Australia is on the “frontlines” of an economic war with China, a “totalitarian mercantilist” regime that must be confronted, according to former Trump White House chief strategist Steve Bannon.

In a wide-ranging interview on ABC’s Four Corners, Bannon also said that the populist surge that swept Donald Trump to the US presidency and delivered the vote for Brexit in the UK was a “global revolution” that was coming to Australia.

But his main focus was China, which he accused of failing to play by the global rules of trade and diplomacy, and was instead seeking to economically colonise as much of the world as it could.

“This is not a trade war … Australia is at the frontlines of this. We’re in an economic war with China OK? Not a trade war,” Bannon said.

“China has been [in a] economic war with the west and they are a totalitarian mercantilist system.

“They always talk about the international rules-based order. The Chinese don’t play by any rules. They don’t have any internal rules. It’s a completely totalitarian regime.”

The former Breitbart media boss said China regarded the US – and its allies such as Australia – as tributary states, essentially vassal states that exist to serve and entrench the dominant power. He said the country was economically colonising parts of the globe, such as the Pacific and sub-Saharan Africa, “like the East India Company”.

Bannon’s interview with Four Corners took place before Malcolm Turnbull was removed as Australian prime minister by his own party. He said Turnbull had been too timid in standing up to Beijing.

“I’m a hawk on China because eventually I believe that … if this regime is not confronted, bad things are going to happen, and I think they have to be confronted now. I think Turnbull has been way too much of an appeaser, and I think that’s not going to turn out well … Australia is at the tip of the spear of this.”

Australian relations with China are strained at present: over Chinese irredentism in the South China Sea and its economic expansionism across the Pacific; over Australia’s decision to bar Chinese telecommunication companies Huawei and ZTE from supplying equipment to Australia’s 5G network; and over Australia’s foreign interference laws which are seen as targeting Chinese.

Bannon, who lost his job in the White House in the aftermath of the violent Charlottesville Unite the Right rally, said the US president was trying to bring manufacturing jobs back to the US, “and trying to reset this economy to the economy that we’ve had since the American system came up in the 19th century”.

But the US economy is moving in the opposite direction, and has been – for decades – transitioning from a manufacturing to a services economy. Services make up 80% of the economy in the US. Manufacturing represents about 10%.
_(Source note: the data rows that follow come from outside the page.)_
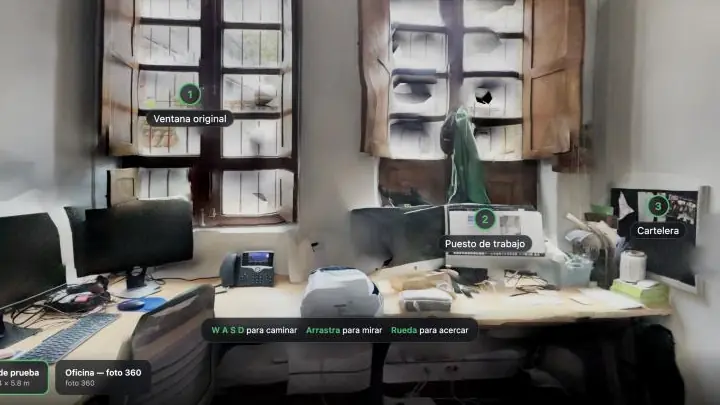
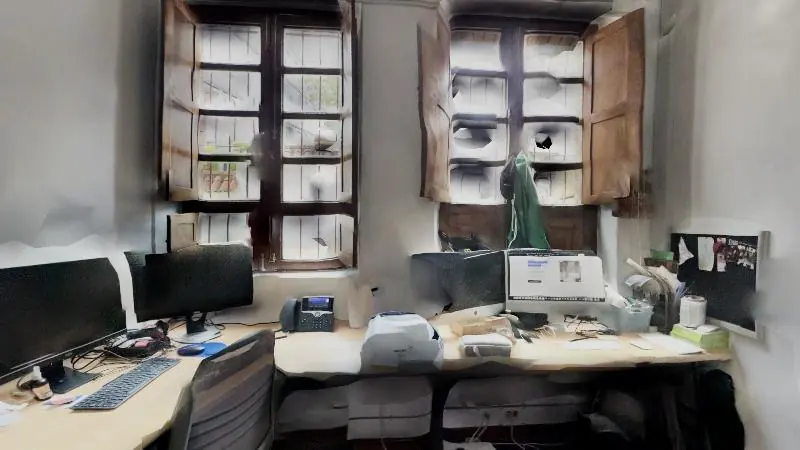
Salidas de campo: botón para volver, foto 360 limpia y preguntas sin numerar

diff --git a/salidas.html b/salidas.html
@@ -10,9 +10,9 @@
   <link rel="preconnect" href="https://fonts.googleapis.com">
   <link rel="preconnect" href="https://fonts.gstatic.com" crossorigin>
   <link rel="stylesheet" href="https://fonts.googleapis.com/css2?family=Gelasio:ital,wght@0,400..700;1,400..700&family=Inter:wght@400;500;600&display=swap">
-  <link rel="stylesheet" href="assets/hub.css?v=20261020s">
-  <link rel="stylesheet" href="assets/salidas.css?v=20261020s">
-  <script src="config.js?v=20261020s"></script>
+  <link rel="stylesheet" href="assets/hub.css?v=20261020t">
+  <link rel="stylesheet" href="assets/salidas.css?v=20261020t">
+  <script src="config.js?v=20261020t"></script>
 </head>
 <body class="page-salidas">
   <div class="blob-wrap" aria-hidden="true">
@@ -25,7 +25,7 @@
   </div>
 
   <main class="hub trip">
-    <a class="back" id="back" href="index.html">← Volver</a>
+    <a class="back" id="back" href="index.html"><span aria-hidden="true">←</span> <span id="backText">Volver</span></a>
     <img class="brand" src="assets/logo-uniandes-educacion.png" width="1000" height="217" alt="Universidad de los Andes · Facultad de Educación">
 
     <header class="hub-head">
@@ -51,7 +51,7 @@
     <a class="tour" id="tour" target="_blank" rel="noopener">
       <span class="tour-media">
         <img id="tourImg" alt="" width="720" height="405">
-        <span class="tour-badge">360°</span>
+        <span class="tour-badge"><span aria-hidden="true">↻</span> Vista 360°</span>
       </span>
       <span class="tour-body">
         <span class="tour-eyebrow">Recorrido virtual</span>
@@ -61,7 +61,12 @@
       </span>
     </a>
 
-    <nav class="links trip-more" id="more" aria-label="Más información"></nav>
+    <section class="trip-help" id="help">
+      <h2>¿Tienes preguntas?</h2>
+      <div class="trip-buttons" id="more"></div>
+    </section>
+
+    <a class="back-bottom" id="backBottom" href="index.html"><span aria-hidden="true">←</span> <span id="backBottomText">Volver al inicio</span></a>
 
     <footer class="hub-foot">
       <div class="shapes" aria-hidden="true"><i class="s1"></i><i class="s2"></i><i class="s3"></i><i class="s4"></i><i class="s5"></i></div>
@@ -69,8 +74,8 @@
     </footer>
   </main>
 
-  <script src="assets/nodes.js?v=20261020s"></script>
-  <script src="assets/tracker.js?v=20261020s"></script>
+  <script src="assets/nodes.js?v=20261020t"></script>
+  <script src="assets/tracker.js?v=20261020t"></script>
   <script>
     (function () {
       var C = window.HUB_CONFIG || {};
@@ -87,8 +92,13 @@
       // volver al nodo con la misma licenciatura y el mismo origen del QR
       var back = new URLSearchParams();
       ["lic", "src", "utm_campaign"].forEach(function (k) { if (q.get(k)) back.set(k, q.get(k)); });
-      document.getElementById("back").href = "index.html" + (back.toString() ? "?" + back.toString() : "");
-      if (program) document.getElementById("back").textContent = "← Licenciatura en " + program.name;
+      var backHref = "index.html" + (back.toString() ? "?" + back.toString() : "");
+      document.getElementById("back").href = backHref;
+      document.getElementById("backBottom").href = backHref;
+      if (program) {
+        document.getElementById("backText").textContent = "Licenciatura en " + program.name;
+        document.getElementById("backBottomText").textContent = "Volver a Licenciatura en " + program.name;
+      }
 
       document.getElementById("privacy").textContent = C.privacyNote || "";
 
@@ -109,13 +119,13 @@
       var list = N ? N.linksFor(C, program) : [];
       list.filter(function (l) { return /asesor|becas/i.test(l.id + " " + l.label) && !l.embed; }).forEach(function (l) {
         var a = document.createElement("a");
-        a.className = "link"; a.href = l.url; a.target = "_blank"; a.rel = "noopener";
-        var t = document.createElement("span"); t.className = "label"; t.textContent = l.label; a.appendChild(t);
-        var ar = document.createElement("span"); ar.className = "arrow"; ar.setAttribute("aria-hidden", "true"); ar.textContent = "→"; a.appendChild(ar);
+        a.className = "trip-btn"; a.href = l.url; a.target = "_blank"; a.rel = "noopener";
+        a.textContent = l.label;
+        var ar = document.createElement("span"); ar.setAttribute("aria-hidden", "true"); ar.textContent = " ↗"; a.appendChild(ar);
         a.addEventListener("click", function () { if (window.QRHub) QRHub.trackClick(l); });
         more.appendChild(a);
       });
-      more.hidden = !more.children.length;
+      document.getElementById("help").hidden = !more.children.length;
 
       if (window.QRHub) QRHub.start();
     })();

diff --git a/assets/salidas.css b/assets/salidas.css
@@ -1,10 +1,14 @@
 /* Página «Salidas de campo»: misma base que la página pública (hub.css) */
 .trip { padding-top: 40px; }
-.back {
-  align-self: flex-start; margin-bottom: 22px; font: 600 13px var(--sans); color: var(--ink-2); text-decoration: none;
-  border-bottom: 1.5px solid transparent;
+/* botón para volver (arriba y al final) */
+.back, .back-bottom {
+  display: inline-flex; align-items: center; gap: 8px; text-decoration: none; color: var(--ink);
+  border: 1.5px solid var(--rule); border-radius: 999px; font: 600 14px var(--sans);
+  transition: background-color .15s ease, color .15s ease;
 }
-.back:hover, .back:focus-visible { color: var(--lic-ink); border-bottom-color: currentColor; outline: none; }
+.back { align-self: flex-start; margin-bottom: 26px; padding: 8px 16px 8px 13px; background: var(--paper); position: relative; z-index: 2; }
+.back-bottom { justify-content: center; margin-top: 30px; padding: 13px 18px; }
+.back:hover, .back:focus-visible, .back-bottom:hover, .back-bottom:focus-visible { background: var(--ink); color: var(--paper); outline: none; }
 .trip .hub-head h1 em { display: block; font-style: italic; color: var(--lic-ink); }
 .lead { margin: 0; font: 400 20px/1.4 var(--serif); color: var(--ink-2); max-width: 460px; }
 
@@ -31,9 +35,9 @@
 .tour-media { position: relative; display: block; aspect-ratio: 16 / 9; background: #2a2a28; }
 .tour-media img { width: 100%; height: 100%; object-fit: cover; display: block; }
 .tour-badge {
-  position: absolute; top: 12px; right: 12px; width: 58px; height: 58px; border-radius: 50%; display: grid; place-items: center;
-  background: var(--red); color: #f6f1e3; font: italic 600 19px var(--serif); transform: rotate(10deg);
-  box-shadow: 0 6px 14px rgba(0, 0, 0, .25);
+  position: absolute; left: 12px; bottom: 12px; display: inline-flex; align-items: center; gap: 6px;
+  background: rgba(20, 20, 20, .72); color: #fff; border-radius: 999px; padding: 6px 12px 6px 10px;
+  font: 600 12.5px var(--sans); backdrop-filter: blur(4px);
 }
 .tour-body { display: flex; flex-direction: column; gap: 4px; padding: 16px 18px 18px; }
 .tour-eyebrow { font: 600 11.5px var(--sans); letter-spacing: .08em; text-transform: uppercase; color: var(--lic-ink); }
@@ -45,4 +49,13 @@
 }
 .tour:hover .tour-cta { background: var(--lic-ink); }
 
-.trip-more { margin-top: 30px; }
+/* preguntas: botones secundarios, sin numeración */
+.trip-help { margin-top: 34px; padding-top: 18px; border-top: 1.5px solid var(--rule); }
+.trip-help h2 { margin: 0 0 14px; font: italic 600 22px var(--serif); letter-spacing: -.01em; }
+.trip-buttons { display: flex; flex-direction: column; gap: 10px; }
+.trip-btn {
+  display: flex; justify-content: space-between; align-items: center; text-decoration: none; color: var(--ink);
+  background: #fffdf8; border-radius: 12px; padding: 14px 16px; font: 500 17px var(--serif);
+  box-shadow: 0 0 0 1px rgba(20, 20, 20, .10);
+}
+.trip-btn:hover, .trip-btn:focus-visible { box-shadow: 0 0 0 2px var(--lic-ink); outline: none; }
Bannon said the worldwide “populist” political surge – which has delivered results such as Brexit and Trump’s election – would continue and would gather strength and supporters of those disaffected by the current global economic and political order.

“This revolution is global … it’s coming to Australia.”